Tigers Choose Offense Over Youth


Conventional wisdom says that you spend the first 40 games figuring out what you have, then you make changes to try to improve the areas that need it. In that regard, the Tigers didn’t really move hastily, but that doesn’t mean these changes weren’t a shock.

During the Winter Meetings, Dave Dombrowski told reporters that he expected his club to compete this season. He said this even as he was trading away two young all-stars and watching his top two relievers plus his all-star second baseman leave as free agents. He maintained that his club would be there at the end.

So they began to spend some money, adding a closer and then a left fielder. The lineup would have a core of veterans supplemented by youth. When Carlos Guillen got hurt, they added another rookie in slugger Brennan Boesch and the offense took off.

Jim Leyland said after Saturday’s game that there was no way they could send Boesch back to the minors with the way he was hitting. Guillen was working his way back to the field, it wouldn’t be long before a decision had to made.

They had a problem and needed a creative solution.

Guillen is under contract at $13MM per year through 2011, so he wasn’t going to be cut, and he couldn’t realistically be traded. The Tigers did the most obvious thing, the thing they had to do, they moved him back to the infield where his bat could help the most.

I guess I really shouldn’t have been all that surprised by these changes. Max Scherzer was clearly struggling and seemed to be getting worse. Armando Galarraga had been pitching quite well in Toledo all year long and we all had assumed he would be back at some point.

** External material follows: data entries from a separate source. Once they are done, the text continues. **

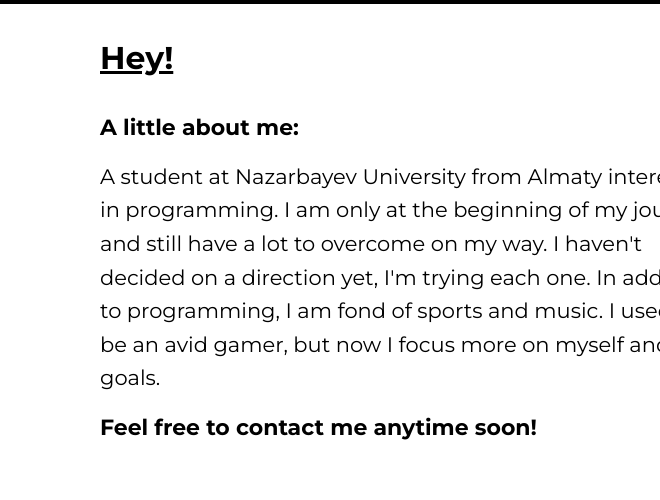
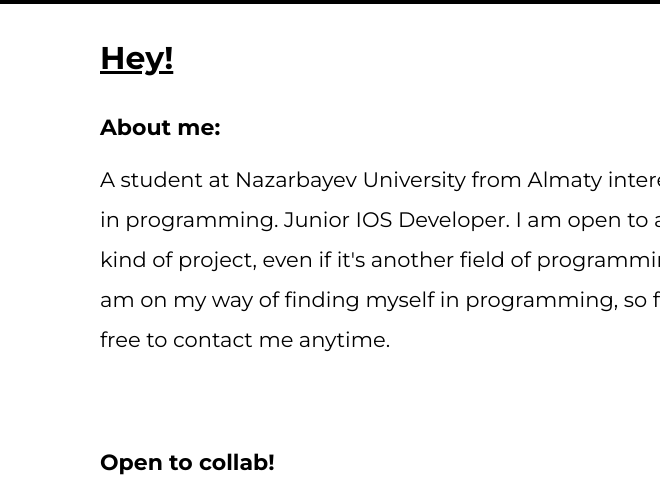
Before and after one commit to Atashka0/Atashka0.github.io, a plain HTML site: page index.html in a window 1280 px wide. Shown: the part 211-711 px from the top of the page, 620-1280 px from the left. Drawn offline with Linux system fonts and the light colour scheme.

Commit message:
Added Today

```diff
--- a/index.html
+++ b/index.html
@@ -17,16 +17,20 @@
     <div class= "intro">
     <div class = "two_blocks">
     <div class="links">
-        <a href = "https://drive.google.com/file/d/1iLR5mVnxdERbGChC6ghok79SD-a-CBT2/view?usp=sharing" target="_blank" class = "lefthanded" download=""><img class = "intro_image" src="images/cv.jpg" alt="#CV"></a>
+        <a href = "https://drive.google.com/file/d/16pPkEUbJd2c_smB0c9m6VqJ5Yke9hEuo/view?usp=sharing" target="_blank" class = "lefthanded" download=""><img class = "intro_image" src="images/cv.jpg" alt="#CV"></a>
         <a href = "https://telegram.me/ilyas_kb" target = "_blank" class = "ok"><img class = "intro_image" src="images/telegram.png" alt="Telegram"></a>
         <a href = "https://www.linkedin.com/in/ильяс-кудайбергенов-337739229/" target="_blank" class = "lefthanded"><img class = "intro_image" src="images/linkedin.png" alt="#LinkedIn"></a>
         <a href = "https://github.com/Atashka0" class="ok" target="_blank"><img class = "intro_image" src="images/github.png" alt="#Github"></a>
     </div>
     <div class="bio">
       <h2>Hey!</h2>
-      <div class ="free">A little about me:</div>A student at Nazarbayev University from Almaty interested in programming. I am only at the beginning of my journey and still have a lot to overcome on my way. I haven't decided on a direction yet, I'm trying each one. In addition to programming, I am fond of sports and music. I used to be an avid gamer, but now I focus more on myself and my goals.
+      <div class ="free">About me:</div><div class = "ab_me">A student at Nazarbayev University from Almaty interested in programming. Junior IOS Developer. I am open to any kind of project, even if it's another field of programming. I am on my way of finding myself in programming, so feel free to contact me anytime.</div>
 
-      <div class="free">Feel free to contact me anytime soon!</div>
+      <div class="free"><br>
+        <br>
+
+
+        Open to collab!</div>
     </div>
     </div>
     </div>
--- a/style.css
+++ b/style.css
@@ -155,6 +155,9 @@
 h2 {
   text-decoration:underline;
 }
+.ab_me {
+  line-height: 40px;
 
+}
 .my_photo:hover {
   animation: shake 1000ms ease-in-out forwards;
```
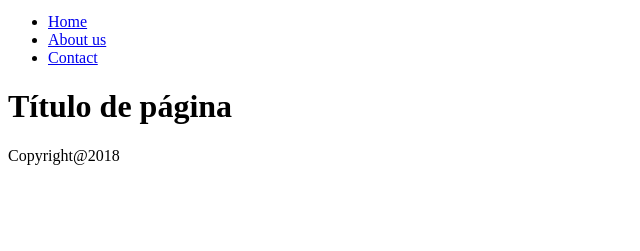
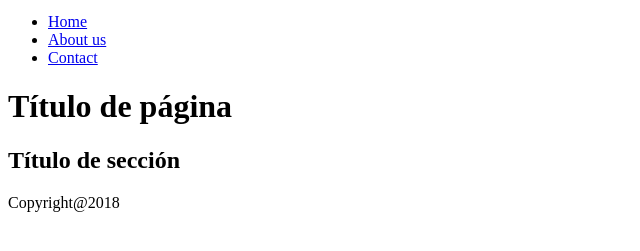
Before and after one commit to ClaraEu/gitflow, a plain HTML site: page index.html in a window 1280 px wide. Shown: the part 29-280 px from the top of the page, without its empty margins (0-640 px from the left). Drawn offline with Linux system fonts and the light colour scheme.

Commit message:
nueva sección en index

```diff
--- a/index.html
+++ b/index.html
@@ -19,6 +19,9 @@
   </header>
   <main>
     <h1>Título de página</h1>
+    <section>
+      <h2>Título de sección</h2>
+    </section>
   </main>
   <footer>
     <p>Copyright@2018</p>
```
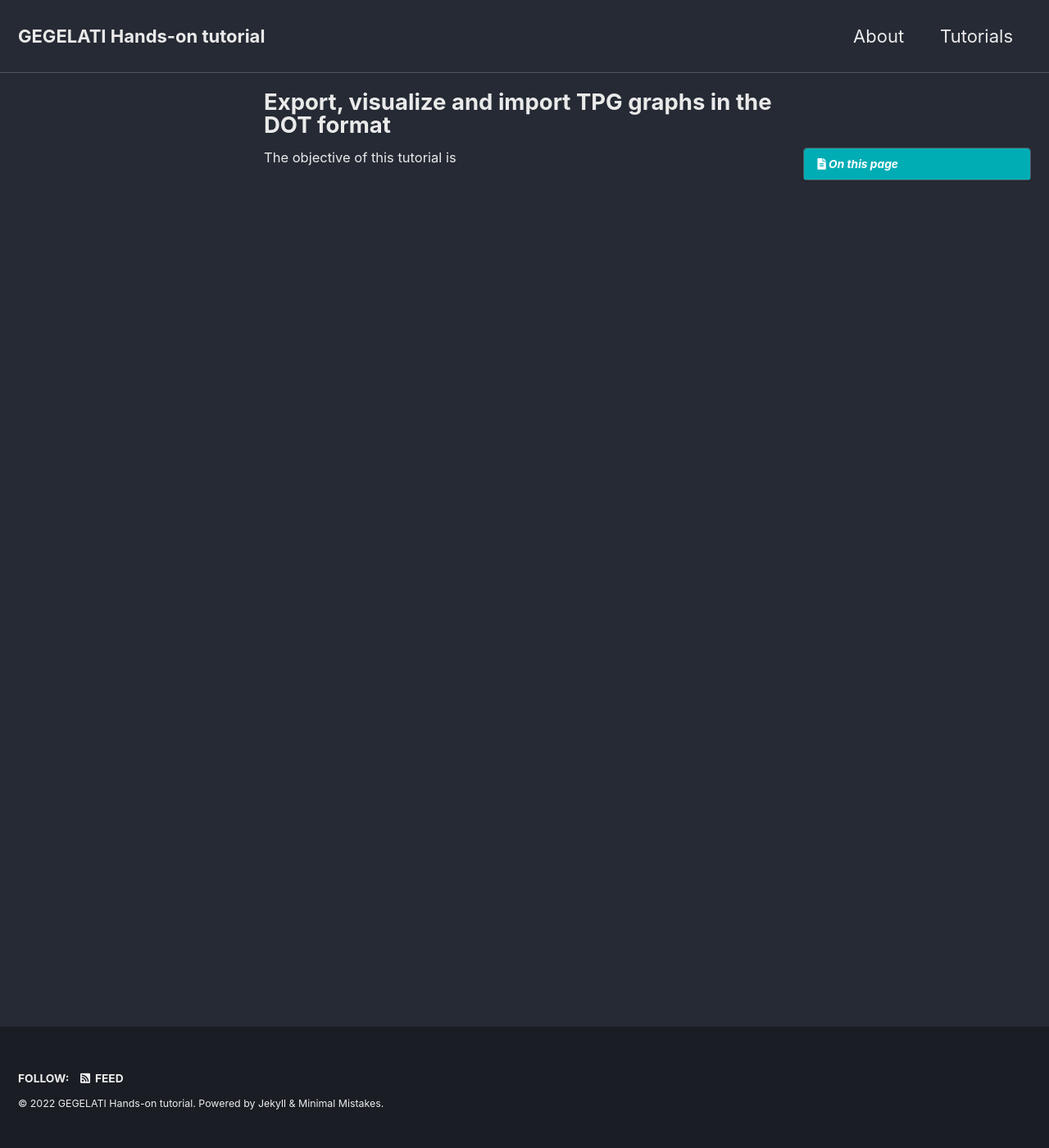
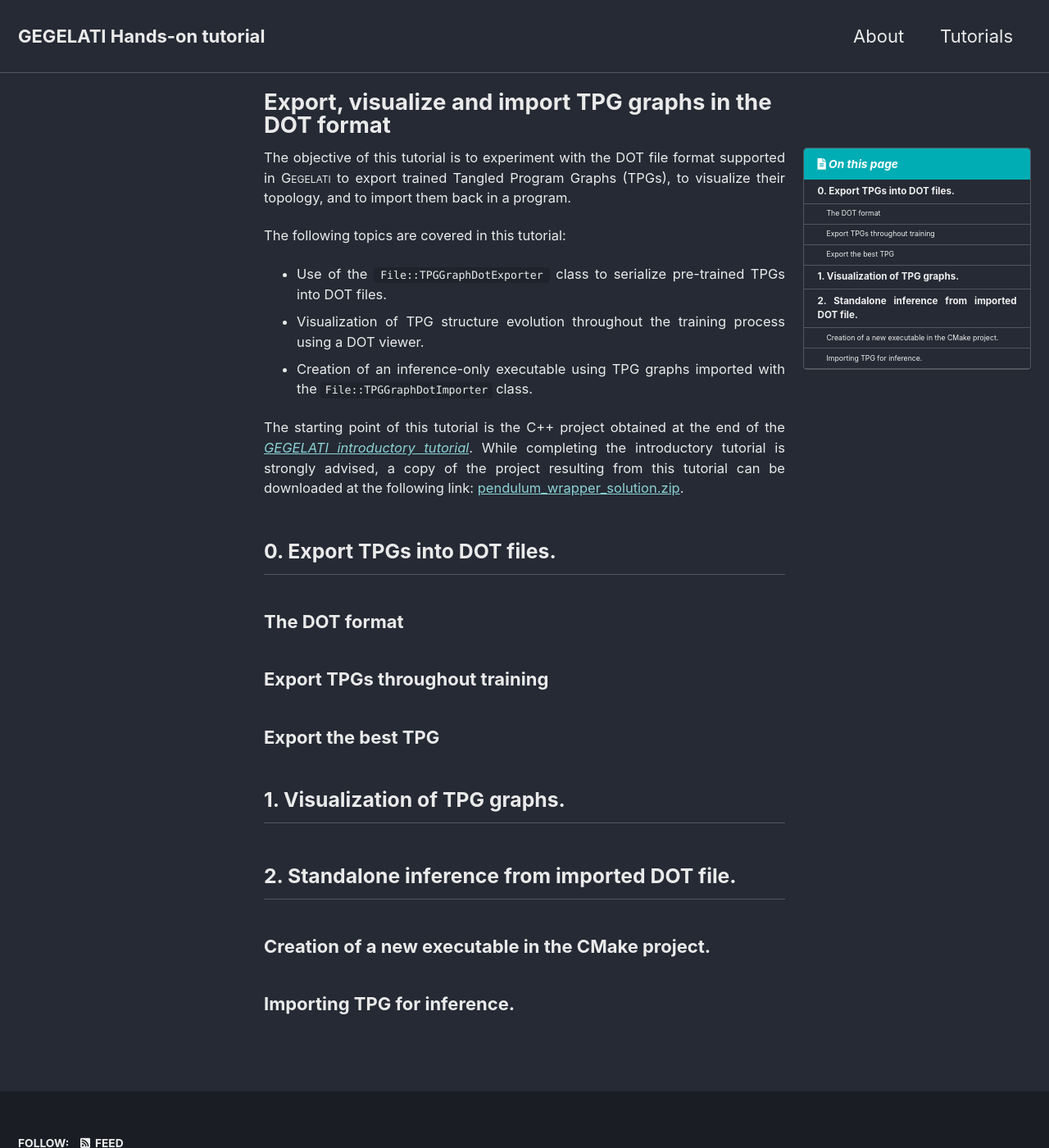
Before and after one commit to gegelati/gegelati-tutorial, a Jekyll site: the page built from docs/_pages/export_visualize_import.md, in a window 1280 px wide and 1400 px high. Shown: the whole window at 82% size. Built offline with Jekyll 4.4.1, drawn with Linux system fonts in a browser that asks for light colours; cached includes are drawn as plain includes.

Commit message:
(Pages) Outline for the TPG export, import, visualize tutorial.

```diff
--- a/docs/_pages/export_visualize_import.md
+++ b/docs/_pages/export_visualize_import.md
@@ -5,4 +5,27 @@ toc: true
 toc_sticky: true
 ---
 
-The objective of this tutorial is
+The objective of this tutorial is to experiment with the DOT file format supported in <span style="font-variant: small-caps;">Gegelati</span> to export trained Tangled Program Graphs (TPGs), to visualize their topology, and to import them back in a program.
+
+The following topics are covered in this tutorial:
+* Use of the `File::TPGGraphDotExporter` class to serialize pre-trained TPGs into DOT files.
+* Visualization of TPG structure evolution throughout the training process using a DOT viewer.
+* Creation of an inference-only executable using TPG graphs imported with the `File::TPGGraphDotImporter` class.
+
+The starting point of this tutorial is the C++ project obtained at the end of the _[GEGELATI introductory tutorial](/gegelati-tutorial)_. While completing the introductory tutorial is strongly advised, a copy of the project resulting from this tutorial can be downloaded at the following link: [pendulum_wrapper_solution.zip](/gegelati-tutorial/data/gegelati-tutorial-solution.zip).
+
+## 0. Export TPGs into DOT files.
+
+### The DOT format
+
+### Export TPGs throughout training
+
+### Export the best TPG
+
+## 1. Visualization of TPG graphs.
+
+## 2. Standalone inference from imported DOT file.
+
+### Creation of a new executable in the CMake project.
+
+### Importing TPG for inference.
--- a/docs/_pages/tutos.md
+++ b/docs/_pages/tutos.md
@@ -1,5 +1,5 @@
 ---
-title: Export, visualize and import TPG graphs in the DOT format
+title: GEGELATI Tutorials
 permalink: /tutos/
 toc: true
 toc_sticky: true
```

But if you think about it another way, the way the Tigers were clearly considering things, it wasn’t a choice of Carlos Guillen over Scott Sizemore, it was a choice of Brennan Boesch over Scott Sizemore. And when you compare the seasons and impact that those two have had, the choice was a no-brainer.

Yes, Guillen is a health risk, perhaps he’ll play himself right back to the DL on his first pivot at the bag. Perhaps he won’t. If he does, the Tigers can say they tried it and go back to Sizemore, who by that point will hopefully have pulled himself together.

No one is expecting Guillen to play great, or even good, defense at second base, but Sizemore wasn’t all that great either. Guillen’s bat has been a key to the Tigers plans since he first showed up in Detroit, that hasn’t changed. Moving him to second base takes a near-useless hitter out of the lineup and replaces him with a good one, the defense is probably close to a wash.

In making these moves, the Tigers didn’t shift courses as I originally guessed, they reinforced their efforts to compete this year, which is what they said they would do all along. The names might have changed, but the goal clearly did not.

Kudos to you, Dave. They aren’t the moves I was expecting, but they were the right ones to make.